Jordan, in a House Judiciary Committee hearing on Thursday morning, immediately fired on Rosenstein for "withholding information from Congress." 
 
A tight-faced Rosenstein flatly denied those accusations, as Jordan repeatedly interrupted his responses — prompting some Democrats to step in to demand that he be allowed to answer the questions. 

"I think in a few minutes the House of Representatives is going to go on record saying you have not complied with requests from a separate and equal branch of government, that you haven’t complied with subpoenas, and you got seven days to get your act together," Jordan said. "And I don’t know why you won’t give us what we’ve asked for.”

“Sir, I certainly hope that your colleagues are not under that impression. It is not accurate sir—" Rosenstein said.

"It is accurate," an animated Jordan said. "We have caught you hiding information."

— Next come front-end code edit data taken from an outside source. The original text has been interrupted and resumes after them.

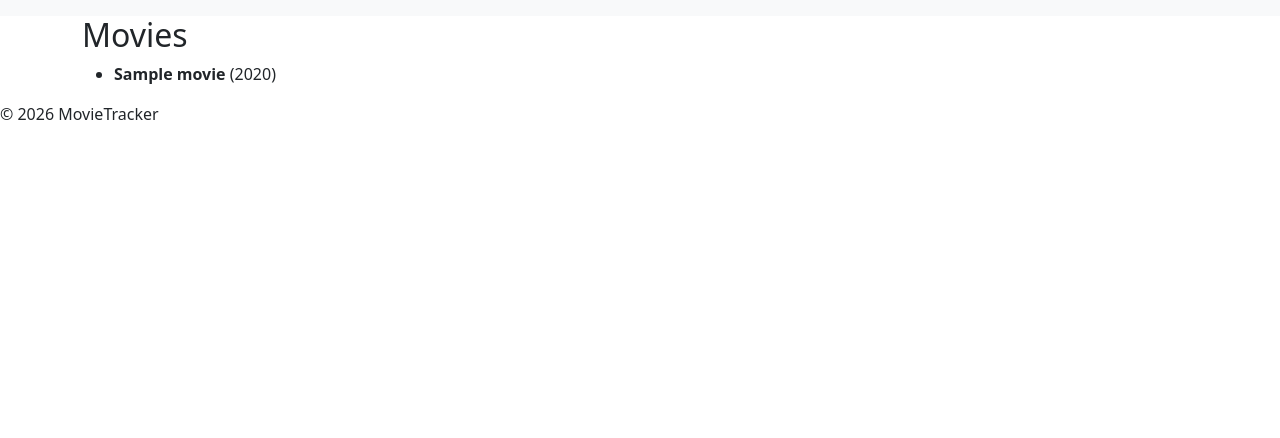
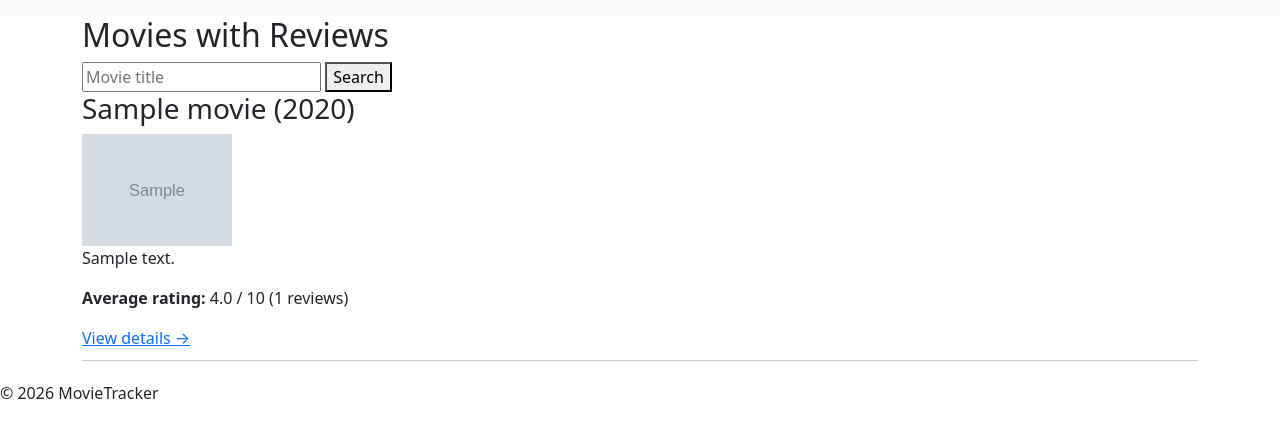
Before and after one commit to urmatru/movietracker, a Django app: page /movies/ in a window 1280 px wide. Shown: the top 438 px of the page. Run offline with Django 5.2, Linux system fonts and the light colour scheme; tables that the repository leaves empty hold one stand-in row (values such as "Sample post"); grey boxes marked "Sample" are stand-in pictures.

Commit message:
Stage 3 end.

```diff
--- a/movies/models.py
+++ b/movies/models.py
@@ -5,7 +5,29 @@ class Movie(models.Model):
     title = models.CharField(max_length=255)
     description = models.TextField(blank=True)
     year = models.PositiveIntegerField(null=True, blank=True)
+
+    poster = models.ImageField(
+        upload_to="posters/",
+        blank=True,
+        null=True
+    )
+
+    external_id = models.CharField(
+        max_length=100,
+        unique=True,
+        blank=True,
+        null=True,
+        help_text="ID фильма по внешнему API (TMDB)"
+    )
+
     created_at = models.DateTimeField(auto_now_add=True)
+
+    class Meta:
+        ordering = ["-created_at"]
+        indexes = [
+            models.Index(fields=["title"]),
+            models.Index(fields=["year"]),
+        ]
 
     def __str__(self):
         return self.title
--- a/movies/urls.py
+++ b/movies/urls.py
@@ -1,9 +1,10 @@
-from django.urls import path
-from .views import movie_list, movie_detail
+from django.urls import path, include
+from .views import movie_list, movie_detail, search_view
 
 app_name = "movies"
 
 urlpatterns = [
     path("", movie_list, name="movie_list"),
     path("<int:movie_id>/", movie_detail, name="movie_detail"),
+    path("search/", search_view, name="search"),
 ]
--- a/movies/views.py
+++ b/movies/views.py
@@ -1,9 +1,15 @@
 from django.shortcuts import render, get_object_or_404
+from django.db.models import Avg, Count
+from movies.services.omdb import OMDBClient
 from .models import Movie
 # Create your views here.
 
 def movie_list(request):
-    movies = Movie.objects.all
+    movies = Movie.objects.annotate(
+        num_reviews=Count('movie_reviews'),
+        avg_rating=Avg('movie_reviews__rating'),
+    ).filter(num_reviews__gt=0)
+
     return render(request, "movies/movie_list.html", {"movies": movies})
 
 def movie_detail(request, movie_id):
@@ -14,3 +20,38 @@ def movie_detail(request, movie_id):
         "movies/movie_detail.html",
         {"movie": movie, "reviews": reviews}
     )
+
+def search_view(request):
+    query = request.GET.get("q")
+    movie = None
+    reviews = []
+
+    if query:
+        client = OMDBClient()
+        result = client.search_movie(query)
+        movies_data = result.get("Search", [])
+
+        if movies_data:
+            data = movies_data[0]
+            movie, created = Movie.objects.get_or_create(
+                external_id=data["imdbID"],
+                defaults={
+                    "title": data["Title"],
+                    "description": data.get("Plot", ""),
+                    "year": int(data["Year"]) if data["Year"].isdigit() else None,
+                    "poster": data.get("Poster", "")
+                }
+            )
+            reviews = movie.movie_reviews.all()
+
+    context = {
+        "movie": movie,
+        "reviews": reviews,
+        "query": query,
+    }
+
+    return render(
+        request,
+        "movies/movie_detail.html",
+        context
+    )
--- a/templates/movies/movie_list.html
+++ b/templates/movies/movie_list.html
@@ -1,16 +1,28 @@
 {% extends "base.html" %}
 
 {% block content %}
-<h2>Movies</h2>
+<h2>Movies with Reviews</h2>
 
-<ul>
-    {% for movie in movies %}
-        <li>
-            <strong>{{ movie.title }}</strong>
-            {% if movie.year %} ({{ movie.year }}){% endif %}
-        </li>
-    {% empty %}
-        <li>No movies yet</li>
-    {% endfor %}
-</ul>
+<form method="get" action="{% url 'movies:search' %}">
+    <input type="text" name="q" placeholder="Movie title" value="{{ request.GET.q }}">
+    <button type="submit">Search</button>
+</form>
+
+<div>
+{% for movie in movies %}
+    <div style="margin-bottom: 20px; border-bottom: 1px solid #ccc; padding-bottom: 10px;">
+        <h3>{{ movie.title }} ({{ movie.year }})</h3>
+        {% if movie.poster %}
+            <img src="{{ movie.poster }}" alt="{{ movie.title }}" width="150">
+        {% endif %}
+        <p>{{ movie.description|truncatewords:30 }}</p>
+
+        <p><strong>Average rating:</strong> {{ movie.avg_rating|floatformat:1 }} / 10 ({{ movie.num_reviews }} reviews)</p>
+
+        <a href="{% url 'movies:movie_detail' movie.id %}">View details →</a>
+    </div>
+{% empty %}
+    <p>No movies with reviews found.</p>
+{% endfor %}
+</div>
 {% endblock %}
--- a/users/urls.py
+++ b/users/urls.py
@@ -7,7 +7,7 @@ app_name = 'users'
 urlpatterns = [
     path('register/', register, name='register'),
     path('login/', auth_views.LoginView.as_view(template_name='registration/login.html'), name='login'),
-    path('logout/', auth_views.LogoutView.as_view(next_page='home'), name='logout'),
+    path('logout/', auth_views.LogoutView.as_view(next_page='pages:home'), name='logout'),
     path('profile/', profile, name='profile'),
     path('edit_profile/', edit_profile, name='edit_profile'),
     path('password_change/', auth_views.PasswordChangeView.as_view(
```
Also changed, not shown: PROJECT.md (+2 -1 lines), config/settings.py (+18 -0 lines), movies/services/omdb.py (added, +110 -0 lines), templates/home.html (+5 -2 lines), templates/movies/movie_detail.html (+23 -6 lines), movies/migrations/0002_alter_movie_options_movie_external_id_movie_poster_and_more.py (added), movies/services/__init__.py (added).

The percussive back-and-forth escalated sharply as Jordan continued to volley accusations at Rosenstein. In one exchange, Jordan hammered him for allegedly using redactions to conceal information. 

"Now Mr. Jordan, I am the deputy attorney general of the United States. Okay?" Rosenstein said in obvious annoyance. "I am not the person doing the redacting. I am responsible for responding to your concerns as I am. I have a team with me, sir — a fraction of the team that is doing this work, and whenever you’ve brought these [issues] to my attention, I have taken appropriate steps to remedy them. So your statement that I am personally keeping information from you, trying to conceal information—"

"You’re the boss, Mr. Rosenstein," Jordan interrupted.

"That’s correct, and my job is to make sure we respond to your requests. And we have, sir. Again, I appreciate your concerns—"

"Again, I think the House of Representatives is going to say otherwise," Jordan cut in.

Finally, the soft-spoken deputy attorney general appeared to snap: "But your use of this to attack me personally is deeply wrong."
 
 
Rosenstein got in another sharp jab at Jordan later in the hearing, when Jordan pressed Rosenstein on allegations that he had "threatened" to "subpoena phones and emails" for House Intelligence Committee staffers amidst the dispute over record production. 
 
"Did you threaten to subpoena phones and emails?" Jordan asked. 
 
Rosenstein fired back without missing a beat. 

"No sir, and there's no way to subpoena phone calls," he said, before brusquely switching off his mic. The room erupted into laughter. 

"I'm just relying on what the press says!" Jordan said. 

"I would suggest you not rely on what the press said, sir," Rosenstein said. 
 
Olivia Beavers contributed